I don’t think I have to tell you that I’m a girl who loves things that are different and quirky, I’m pretty sure you know that already. So, it should come as no surprise that when I saw a brochure for the Mint Museum of Toys in Singapore, I just had to go. After all, I’m usually a little childish from time to time. It only makes sense that I would want to look at (and possibly drool over) old toys from around the world.
I gorged myself on Indian food for the 2 months that I was in Penang. Sure, there was a little Nyonya food in there and the occasional Western style dish, but for the most part I ate Indian food. Very yummy Indian food. I’m so in love with Indian food that one might think I would flock to Little India within hours of my arrival in Singapore. Guess what. I didn’t. In fact, it’s my second day in Singapore and I have yet to leave the neighborhood where my hostel is located.
It’s dark outside and the Sultan Mosque (as a quirky side note, did you know that the Sultan Mosque has it’s own Facebook Page?! It totally does) is is even more beautiful when it’s lit, it’s spires turning from yellow to green to blue to purple to red. I’ve attempted to take photos with my iPhone, but the photos are not as clear as I would like them to be (man, I miss my camera). I walked past the mosque to a side street filled with cars, but very little people. Most of the shops are closed, and only a selection of cafés, bars and restaurants are open. I walked slowly, glancing at menus and debating about whether I wanted to stop and have a snack.
About the Author: Edna is a Pennsylvanian who recently graduated with a degree in political science she never plans on using. After a year and a half of studying, teaching, writing (and making the occasional Gaelic football appearance) in China, she moved to Singapore to work for the Youth Olympic Games and is currently working on an Asian supermodel reality tv show, while wondering daily how she got here.
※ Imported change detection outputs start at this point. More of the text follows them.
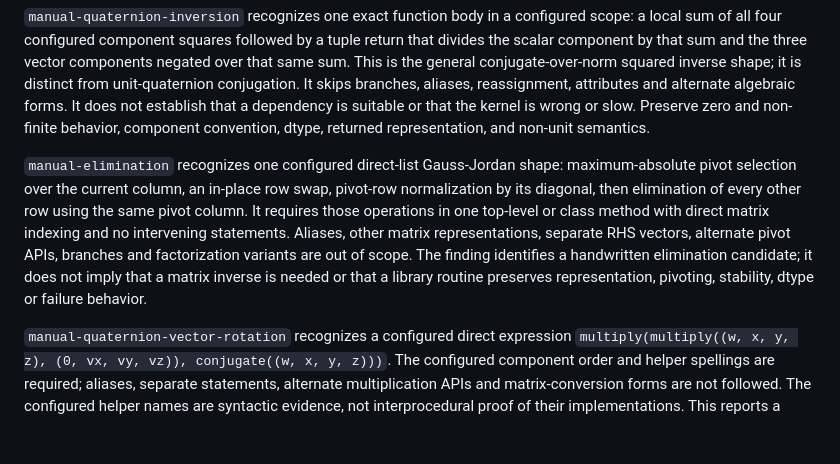
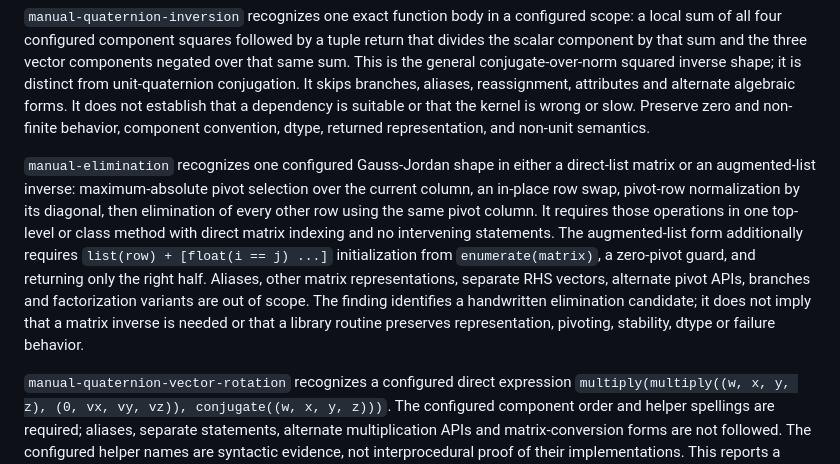
Before and after one commit to sheepfling/alphus, a Markdown page: docs/NUMERICAL-REUSE.md, the part around the change. Rendered like a GitHub page; blank space fills up the shorter version.

Commit message:
Document augmented elimination shape

```diff
--- a/docs/NUMERICAL-REUSE.md
+++ b/docs/NUMERICAL-REUSE.md
@@ -116,16 +116,19 @@ does not establish that a dependency is suitable or that the kernel is wrong or
 slow. Preserve zero and non-finite behavior, component convention, dtype,
 returned representation, and non-unit semantics.
 
-`manual-elimination` recognizes one configured direct-list Gauss-Jordan shape:
+`manual-elimination` recognizes one configured Gauss-Jordan shape in either a
+direct-list matrix or an augmented-list inverse:
 maximum-absolute pivot selection over the current column, an in-place row swap,
 pivot-row normalization by its diagonal, then elimination of every other row
 using the same pivot column. It requires those operations in one top-level or
-class method with direct matrix indexing and no intervening statements. Aliases,
-other matrix representations, separate RHS vectors, alternate pivot APIs,
-branches and factorization variants are out of scope. The finding identifies a
-handwritten elimination candidate; it does not imply that a matrix inverse is
-needed or that a library routine preserves representation, pivoting, stability,
-dtype or failure behavior.
+class method with direct matrix indexing and no intervening statements. The
+augmented-list form additionally requires `list(row) + [float(i == j) ...]`
+initialization from `enumerate(matrix)`, a zero-pivot guard, and returning only
+the right half. Aliases, other matrix representations, separate RHS vectors,
+alternate pivot APIs, branches and factorization variants are out of scope. The
+finding identifies a handwritten elimination candidate; it does not imply that
+a matrix inverse is needed or that a library routine preserves representation,
+pivoting, stability, dtype or failure behavior.
 
 `manual-quaternion-vector-rotation` recognizes a configured direct expression
 `multiply(multiply((w, x, y, z), (0, vx, vy, vz)), conjugate((w, x, y, z)))`.
```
You can follow her adventures at Expat Edna and on twitter @ednacz
Eight months ago, I couldn’t tell you where Singapore was on a map. It was a month to go until graduation, and while I’d started planning my escape abroad, I had no clue where to actually run off to. Speaking to a best friend from college one night, he revealed his company was planning on transferring him to Singapore for a few months. “I’ll have a spare room, want to come live with me?”